____ Supplied entries

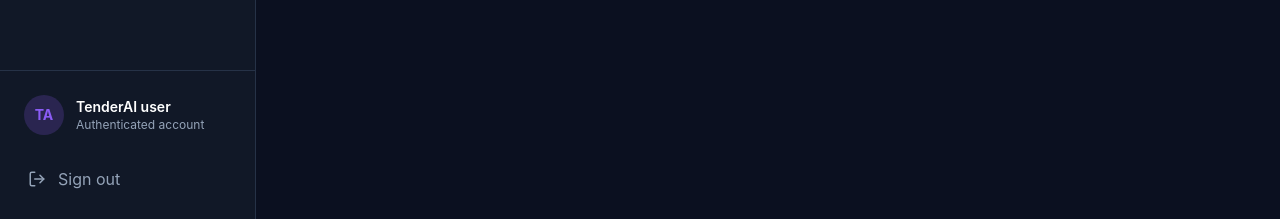
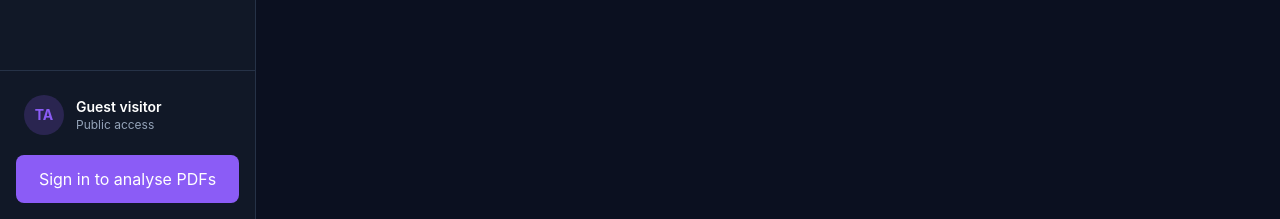
Before and after one commit to Youssef-Zhar/TenderAi, a React (Vite) app in the folder frontend/: page /tenders in a window 1280 px wide. Shown: the part 581-800 px from the top of the page. Built offline with nearby package versions, Linux system fonts and the light colour scheme; no server answers.

Commit message:
feat(frontend): add guest navigation and login call to action

```diff
--- a/frontend/src/layouts/Sidebar.tsx
+++ b/frontend/src/layouts/Sidebar.tsx
@@ -69,12 +69,13 @@ export default function Sidebar() {
           </div>
           <div className="min-w-0 flex-1">
             <p className="truncate text-sm font-semibold text-white">
-              {user?.email || 'TenderAI user'}
+              {user?.email || 'Guest visitor'}
             </p>
-            <p className="text-xs text-muted">Authenticated account</p>
+            <p className="text-xs text-muted">{user ? 'Authenticated account' : 'Public access'}</p>
           </div>
         </div>
 
+        {user ? (
           <button
             type="button"
             onClick={handleLogout}
@@ -83,6 +84,15 @@ export default function Sidebar() {
             <LogOut size={18} />
             Sign out
           </button>
+        ) : (
+          <button
+            type="button"
+            onClick={() => navigate('/login')}
+            className="w-full rounded-lg bg-primary px-3 py-3 text-sm font-semibold text-white transition hover:bg-primary-hover"
+          >
+            Sign in to analyse PDFs
+          </button>
+        )}
       </div>
     </aside>
   )
```
Lines whose indentation alone changed are shown as unchanged.
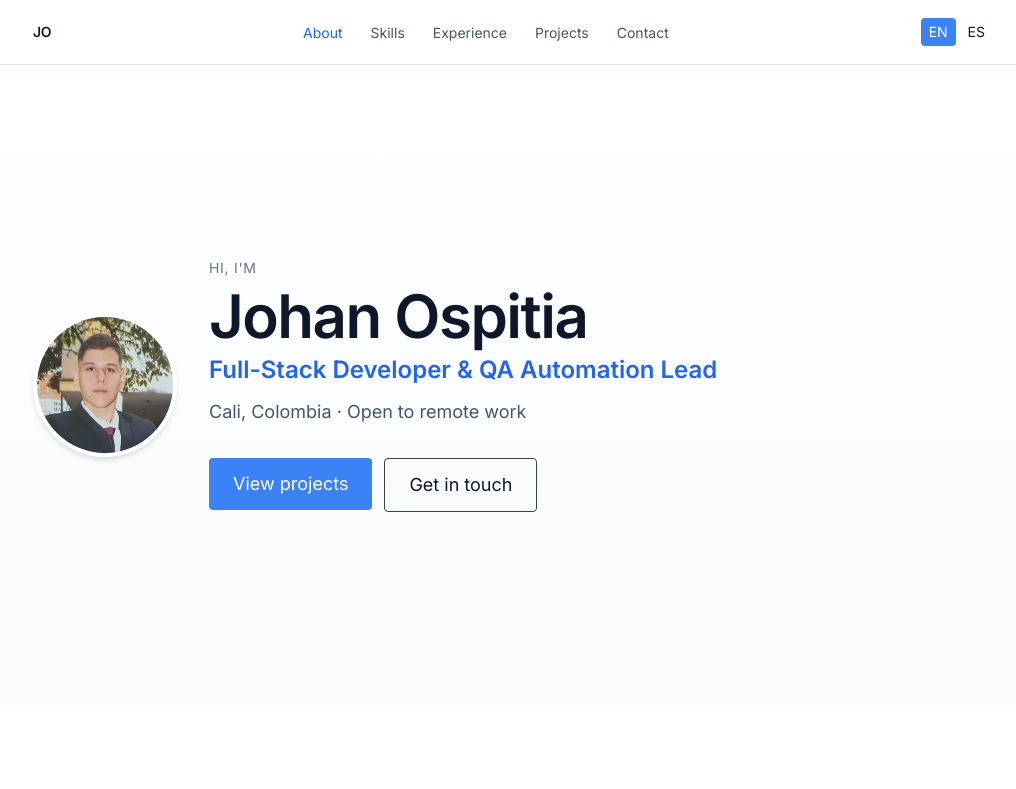
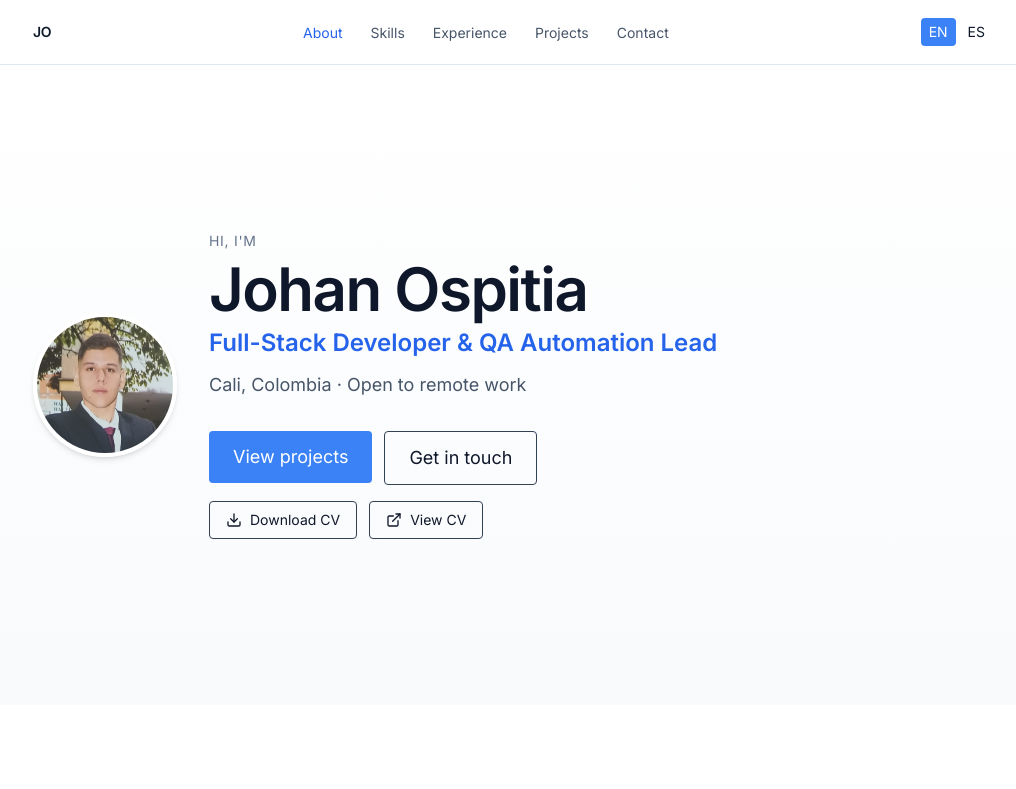
Before and after one commit to JOspitia/JOspitia.github.io, a React (Vite) app: page / in a window 1280 px wide. Shown: the top 789 px of the page, without its empty margins (127-1143 px from the left). Built offline with nearby package versions, Linux system fonts and the light colour scheme.

Commit message:
feat(cv): agregar botones para descargar y visualizar CV en PDF

```diff
--- /dev/null
+++ b/src/components/CvActions.tsx
@@ -0,0 +1,79 @@
+import type { JSX } from 'react';
+import { useTranslation } from 'react-i18next';
+
+const CV_FILES = {
+  es: '/CV_Johan_Ospitia_Fullstack_Developer.pdf',
+  en: '/CV_Johan_Ospitia_Fullstack_Developer_EN.pdf',
+} as const;
+
+function DownloadIcon(): JSX.Element {
+  return (
+    <svg
+      viewBox="0 0 24 24"
+      aria-hidden="true"
+      className="h-4 w-4"
+      fill="none"
+      stroke="currentColor"
+      strokeWidth="2"
+      strokeLinecap="round"
+      strokeLinejoin="round"
+    >
+      <path d="M21 15v4a2 2 0 0 1-2 2H5a2 2 0 0 1-2-2v-4" />
+      <polyline points="7 10 12 15 17 10" />
+      <line x1="12" y1="15" x2="12" y2="3" />
+    </svg>
+  );
+}
+
+function ExternalLinkIcon(): JSX.Element {
+  return (
+    <svg
+      viewBox="0 0 24 24"
+      aria-hidden="true"
+      className="h-4 w-4"
+      fill="none"
+      stroke="currentColor"
+      strokeWidth="2"
+      strokeLinecap="round"
+      strokeLinejoin="round"
+    >
+      <path d="M18 13v6a2 2 0 0 1-2 2H5a2 2 0 0 1-2-2V8a2 2 0 0 1 2-2h6" />
+      <polyline points="15 3 21 3 21 9" />
+      <line x1="10" y1="14" x2="21" y2="3" />
+    </svg>
+  );
+}
+
+/**
+ * CV action buttons — download or view PDF in browser.
+ * Automatically selects the correct CV file based on the current language.
+ */
+export function CvActions(): JSX.Element {
+  const { t, i18n } = useTranslation();
+  const lang = (i18n.resolvedLanguage ?? 'en') as keyof typeof CV_FILES;
+  const cvFile = CV_FILES[lang] ?? CV_FILES.en;
+
+  return (
+    <div className="flex flex-wrap gap-3">
+      <a
+        href={cvFile}
+        download
+        target="_blank"
+        rel="noopener noreferrer"
+        className="inline-flex items-center gap-2 rounded border border-slate-700 px-4 py-2 text-sm font-medium text-ink transition-colors hover:bg-slate-100 focus-visible:outline-none focus-visible:ring-2 focus-visible:ring-slate-500"
+      >
+        <DownloadIcon />
+        {t('hero.cvDownload')}
+      </a>
+      <a
+        href={cvFile}
+        target="_blank"
+        rel="noopener noreferrer"
+        className="inline-flex items-center gap-2 rounded border border-slate-700 px-4 py-2 text-sm font-medium text-ink transition-colors hover:bg-slate-100 focus-visible:outline-none focus-visible:ring-2 focus-visible:ring-slate-500"
+      >
+        <ExternalLinkIcon />
+        {t('hero.cvView')}
+      </a>
+    </div>
+  );
+}
--- a/src/i18n/locales/en.json
+++ b/src/i18n/locales/en.json
@@ -13,7 +13,9 @@
     "headline": "Full-Stack Developer & QA Automation Lead",
     "tagline": "Cali, Colombia · Open to remote work",
     "ctaPrimary": "View projects",
-    "ctaSecondary": "Get in touch"
+    "ctaSecondary": "Get in touch",
+    "cvDownload": "Download CV",
+    "cvView": "View CV"
   },
   "about": {
     "title": "About me",
--- a/src/i18n/locales/es.json
+++ b/src/i18n/locales/es.json
@@ -13,7 +13,9 @@
     "headline": "Desarrollador Full-Stack y Líder de QA Automation",
     "tagline": "Cali, Colombia · Disponible para trabajo remoto",
     "ctaPrimary": "Ver proyectos",
-    "ctaSecondary": "Contactar"
+    "ctaSecondary": "Contactar",
+    "cvDownload": "Descargar CV",
+    "cvView": "Ver CV"
   },
   "about": {
     "title": "Sobre mí",
--- a/src/sections/Hero.tsx
+++ b/src/sections/Hero.tsx
@@ -3,6 +3,7 @@ import { useTranslation } from 'react-i18next';
 import { profile } from '../data/profile';
 import { Button } from '../components/Button';
 import { Container } from '../components/Container';
+import { CvActions } from '../components/CvActions';
 
 /**
  * Hero section — first viewport, bilingual greeting + name (the only
@@ -73,6 +74,9 @@ export function Hero(): JSX.Element {
                 <Button variant="secondary" size="lg">{t('hero.ctaSecondary')}</Button>
               </a>
             </div>
+            <div className="mt-4">
+              <CvActions />
+            </div>
           </div>
         </div>
       </Container>
```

________

▸ **Task requirements**
Restate the data above word for word, so that the only difference is the missing pictures.

▸ **Exercise response**
Before and after one commit to Youssef-Zhar/TenderAi, a React (Vite) app in the folder frontend/: page /tenders in a window 1280 px wide. Shown: the part 581-800 px from the top of the page. Built offline with nearby package versions, Linux system fonts and the light colour scheme; no server answers.

Commit message:
feat(frontend): add guest navigation and login call to action

```diff
--- a/frontend/src/layouts/Sidebar.tsx
+++ b/frontend/src/layouts/Sidebar.tsx
@@ -69,12 +69,13 @@ export default function Sidebar() {
           </div>
           <div className="min-w-0 flex-1">
             <p className="truncate text-sm font-semibold text-white">
-              {user?.email || 'TenderAI user'}
+              {user?.email || 'Guest visitor'}
             </p>
-            <p className="text-xs text-muted">Authenticated account</p>
+            <p className="text-xs text-muted">{user ? 'Authenticated account' : 'Public access'}</p>
           </div>
         </div>
 
+        {user ? (
           <button
             type="button"
             onClick={handleLogout}
@@ -83,6 +84,15 @@ export default function Sidebar() {
             <LogOut size={18} />
             Sign out
           </button>
+        ) : (
+          <button
+            type="button"
+            onClick={() => navigate('/login')}
+            className="w-full rounded-lg bg-primary px-3 py-3 text-sm font-semibold text-white transition hover:bg-primary-hover"
+          >
+            Sign in to analyse PDFs
+          </button>
+        )}
       </div>
     </aside>
   )
```
Lines whose indentation alone changed are shown as unchanged.
Before and after one commit to JOspitia/JOspitia.github.io, a React (Vite) app: page / in a window 1280 px wide. Shown: the top 789 px of the page, without its empty margins (127-1143 px from the left). Built offline with nearby package versions, Linux system fonts and the light colour scheme.

Commit message:
feat(cv): agregar botones para descargar y visualizar CV en PDF

```diff
--- /dev/null
+++ b/src/components/CvActions.tsx
@@ -0,0 +1,79 @@
+import type { JSX } from 'react';
+import { useTranslation } from 'react-i18next';
+
+const CV_FILES = {
+  es: '/CV_Johan_Ospitia_Fullstack_Developer.pdf',
+  en: '/CV_Johan_Ospitia_Fullstack_Developer_EN.pdf',
+} as const;
+
+function DownloadIcon(): JSX.Element {
+  return (
+    <svg
+      viewBox="0 0 24 24"
+      aria-hidden="true"
+      className="h-4 w-4"
+      fill="none"
+      stroke="currentColor"
+      strokeWidth="2"
+      strokeLinecap="round"
+      strokeLinejoin="round"
+    >
+      <path d="M21 15v4a2 2 0 0 1-2 2H5a2 2 0 0 1-2-2v-4" />
+      <polyline points="7 10 12 15 17 10" />
+      <line x1="12" y1="15" x2="12" y2="3" />
+    </svg>
+  );
+}
+
+function ExternalLinkIcon(): JSX.Element {
+  return (
+    <svg
+      viewBox="0 0 24 24"
+      aria-hidden="true"
+      className="h-4 w-4"
+      fill="none"
+      stroke="currentColor"
+      strokeWidth="2"
+      strokeLinecap="round"
+      strokeLinejoin="round"
+    >
+      <path d="M18 13v6a2 2 0 0 1-2 2H5a2 2 0 0 1-2-2V8a2 2 0 0 1 2-2h6" />
+      <polyline points="15 3 21 3 21 9" />
+      <line x1="10" y1="14" x2="21" y2="3" />
+    </svg>
+  );
+}
+
+/**
+ * CV action buttons — download or view PDF in browser.
+ * Automatically selects the correct CV file based on the current language.
+ */
+export function CvActions(): JSX.Element {
+  const { t, i18n } = useTranslation();
+  const lang = (i18n.resolvedLanguage ?? 'en') as keyof typeof CV_FILES;
+  const cvFile = CV_FILES[lang] ?? CV_FILES.en;
+
+  return (
+    <div className="flex flex-wrap gap-3">
+      <a
+        href={cvFile}
+        download
+        target="_blank"
+        rel="noopener noreferrer"
+        className="inline-flex items-center gap-2 rounded border border-slate-700 px-4 py-2 text-sm font-medium text-ink transition-colors hover:bg-slate-100 focus-visible:outline-none focus-visible:ring-2 focus-visible:ring-slate-500"
+      >
+        <DownloadIcon />
+        {t('hero.cvDownload')}
+      </a>
+      <a
+        href={cvFile}
+        target="_blank"
+        rel="noopener noreferrer"
+        className="inline-flex items-center gap-2 rounded border border-slate-700 px-4 py-2 text-sm font-medium text-ink transition-colors hover:bg-slate-100 focus-visible:outline-none focus-visible:ring-2 focus-visible:ring-slate-500"
+      >
+        <ExternalLinkIcon />
+        {t('hero.cvView')}
+      </a>
+    </div>
+  );
+}
--- a/src/i18n/locales/en.json
+++ b/src/i18n/locales/en.json
@@ -13,7 +13,9 @@
     "headline": "Full-Stack Developer & QA Automation Lead",
     "tagline": "Cali, Colombia · Open to remote work",
     "ctaPrimary": "View projects",
-    "ctaSecondary": "Get in touch"
+    "ctaSecondary": "Get in touch",
+    "cvDownload": "Download CV",
+    "cvView": "View CV"
   },
   "about": {
     "title": "About me",
--- a/src/i18n/locales/es.json
+++ b/src/i18n/locales/es.json
@@ -13,7 +13,9 @@
     "headline": "Desarrollador Full-Stack y Líder de QA Automation",
     "tagline": "Cali, Colombia · Disponible para trabajo remoto",
     "ctaPrimary": "Ver proyectos",
-    "ctaSecondary": "Contactar"
+    "ctaSecondary": "Contactar",
+    "cvDownload": "Descargar CV",
+    "cvView": "Ver CV"
   },
   "about": {
     "title": "Sobre mí",
--- a/src/sections/Hero.tsx
+++ b/src/sections/Hero.tsx
@@ -3,6 +3,7 @@ import { useTranslation } from 'react-i18next';
 import { profile } from '../data/profile';
 import { Button } from '../components/Button';
 import { Container } from '../components/Container';
+import { CvActions } from '../components/CvActions';
 
 /**
  * Hero section — first viewport, bilingual greeting + name (the only
@@ -73,6 +74,9 @@ export function Hero(): JSX.Element {
                 <Button variant="secondary" size="lg">{t('hero.ctaSecondary')}</Button>
               </a>
             </div>
+            <div className="mt-4">
+              <CvActions />
+            </div>
           </div>
         </div>
       </Container>
```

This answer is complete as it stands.